-- DATA TO EXAMINE follows --

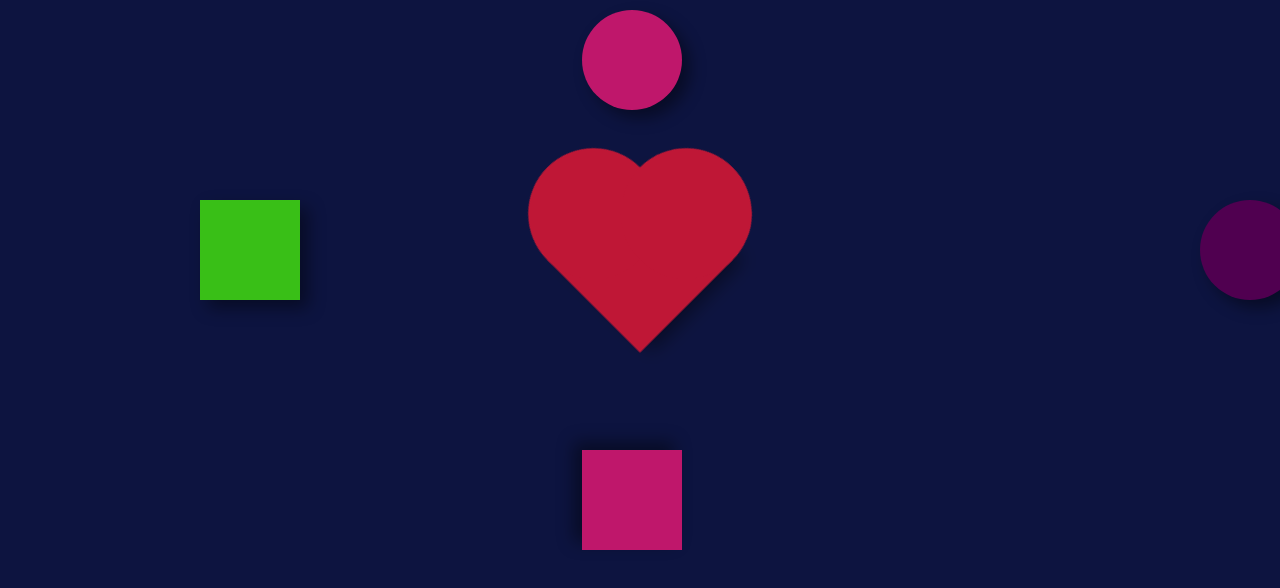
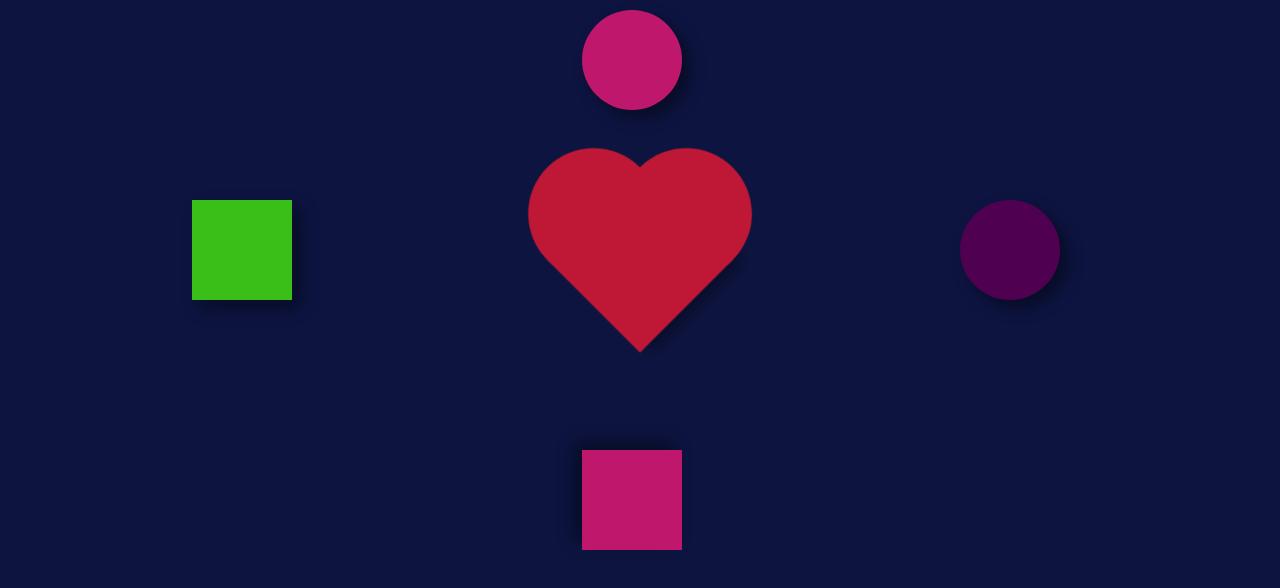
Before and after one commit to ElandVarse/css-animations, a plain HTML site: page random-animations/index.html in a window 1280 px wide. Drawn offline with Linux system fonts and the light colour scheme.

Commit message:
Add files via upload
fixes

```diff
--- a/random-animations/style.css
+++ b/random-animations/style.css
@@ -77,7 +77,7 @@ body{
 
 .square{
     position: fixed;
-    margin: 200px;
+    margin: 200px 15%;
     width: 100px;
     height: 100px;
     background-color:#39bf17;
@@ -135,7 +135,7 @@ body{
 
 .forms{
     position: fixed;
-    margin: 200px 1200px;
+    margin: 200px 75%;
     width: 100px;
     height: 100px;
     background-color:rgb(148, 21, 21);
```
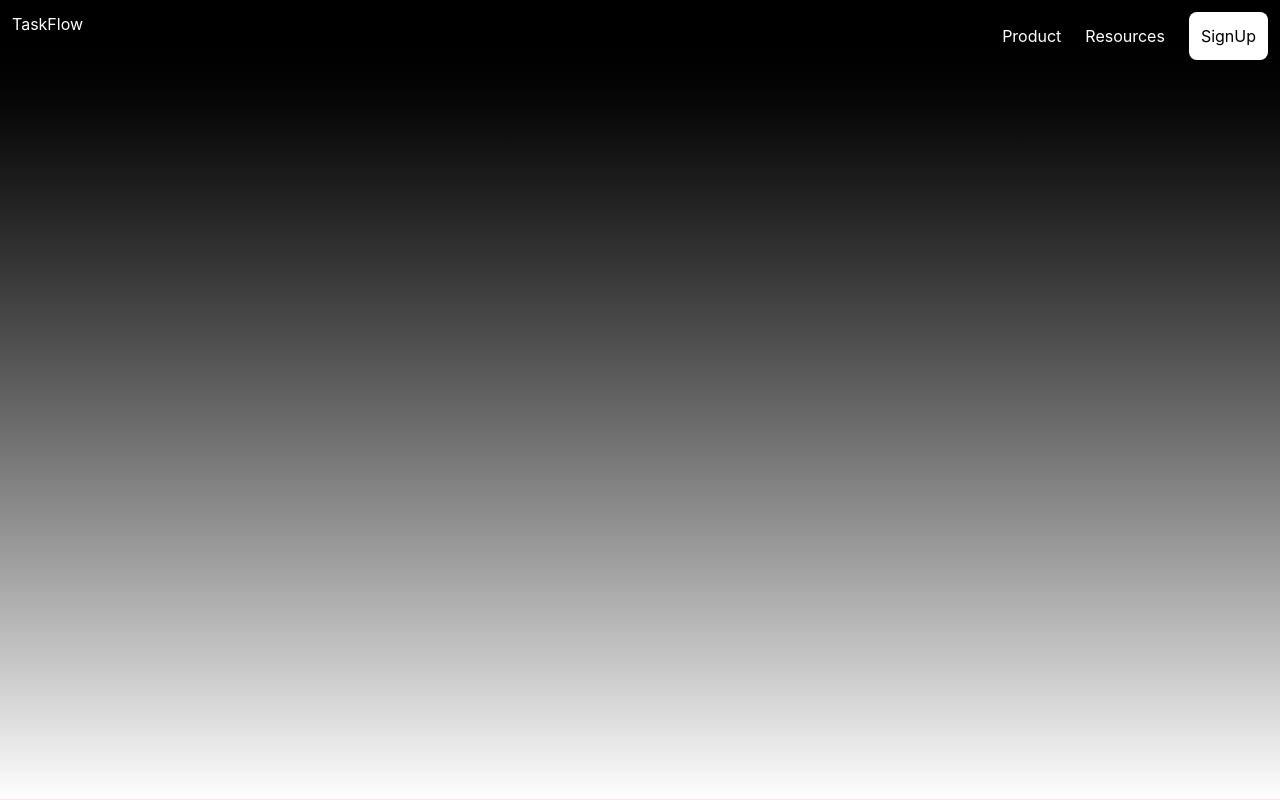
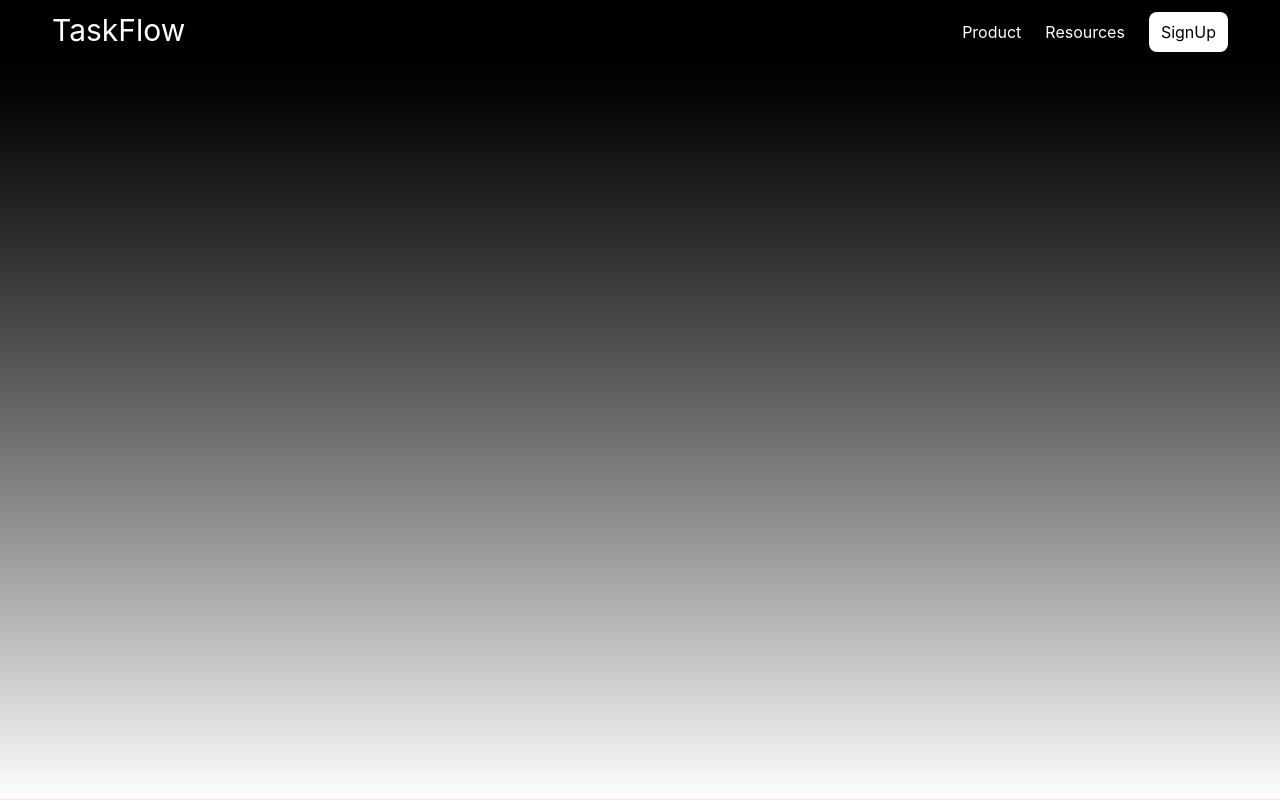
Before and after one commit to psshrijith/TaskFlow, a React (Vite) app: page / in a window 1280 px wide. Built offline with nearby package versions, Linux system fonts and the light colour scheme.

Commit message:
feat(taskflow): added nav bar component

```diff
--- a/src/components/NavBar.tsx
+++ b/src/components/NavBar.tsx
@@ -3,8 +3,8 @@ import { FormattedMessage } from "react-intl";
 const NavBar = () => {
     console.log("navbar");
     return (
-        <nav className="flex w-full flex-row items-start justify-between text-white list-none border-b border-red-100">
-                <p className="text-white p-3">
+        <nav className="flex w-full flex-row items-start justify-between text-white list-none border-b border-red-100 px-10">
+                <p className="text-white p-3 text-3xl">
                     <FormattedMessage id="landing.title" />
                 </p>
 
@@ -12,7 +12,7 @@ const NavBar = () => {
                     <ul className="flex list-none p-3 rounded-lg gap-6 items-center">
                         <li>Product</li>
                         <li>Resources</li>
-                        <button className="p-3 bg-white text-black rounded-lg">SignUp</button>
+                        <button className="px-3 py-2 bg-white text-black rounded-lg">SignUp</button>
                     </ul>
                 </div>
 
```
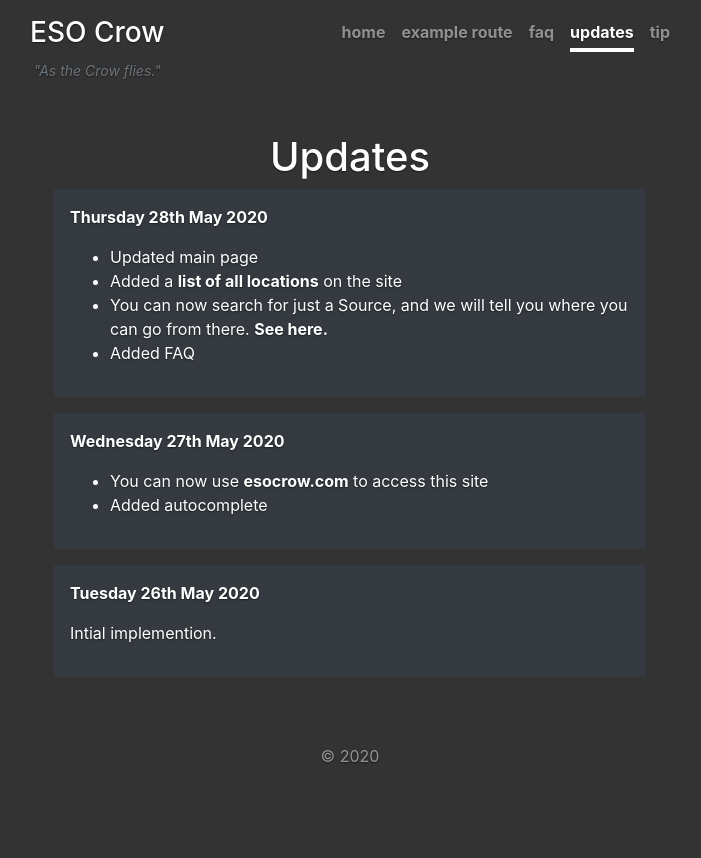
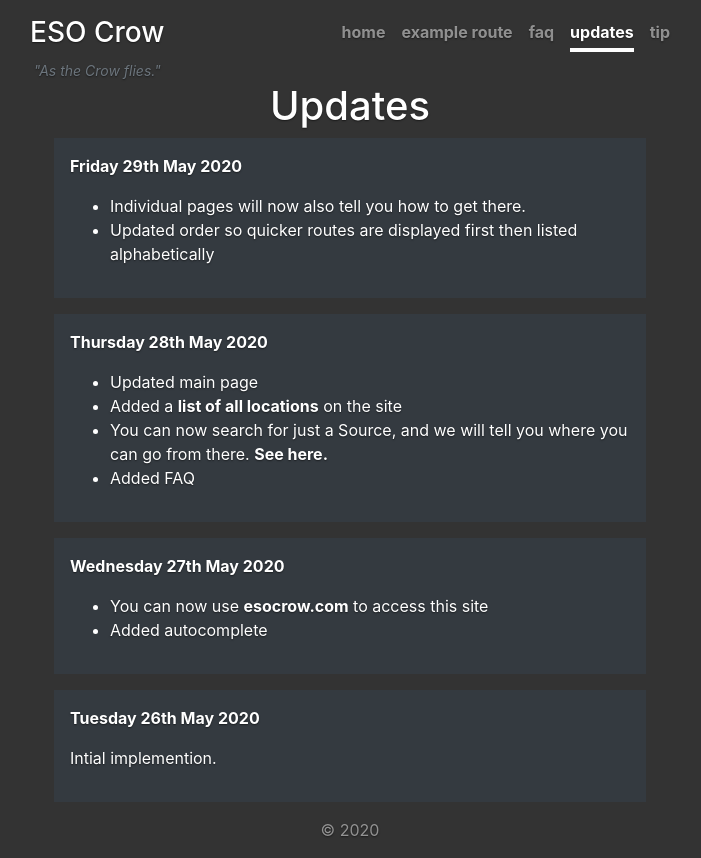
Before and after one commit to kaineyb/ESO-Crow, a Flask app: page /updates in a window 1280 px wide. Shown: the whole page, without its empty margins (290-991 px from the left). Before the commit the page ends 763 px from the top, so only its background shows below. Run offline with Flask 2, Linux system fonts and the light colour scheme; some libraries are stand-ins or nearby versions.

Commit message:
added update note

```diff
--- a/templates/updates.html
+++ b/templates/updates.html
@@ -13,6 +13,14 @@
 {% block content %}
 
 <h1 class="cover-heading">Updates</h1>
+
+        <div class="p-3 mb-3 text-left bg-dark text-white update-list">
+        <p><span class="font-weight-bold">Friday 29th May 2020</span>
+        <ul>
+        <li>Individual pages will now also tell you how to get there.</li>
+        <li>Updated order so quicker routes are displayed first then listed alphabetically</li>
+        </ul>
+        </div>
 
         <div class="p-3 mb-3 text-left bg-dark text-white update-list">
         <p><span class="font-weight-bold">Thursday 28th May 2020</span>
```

-- DATA TO EXAMINE concluded --

EXERCISE →
Report how many lines in the entries hold the string "text". Nothing but the number is wanted.

TASK RESPONSE →
8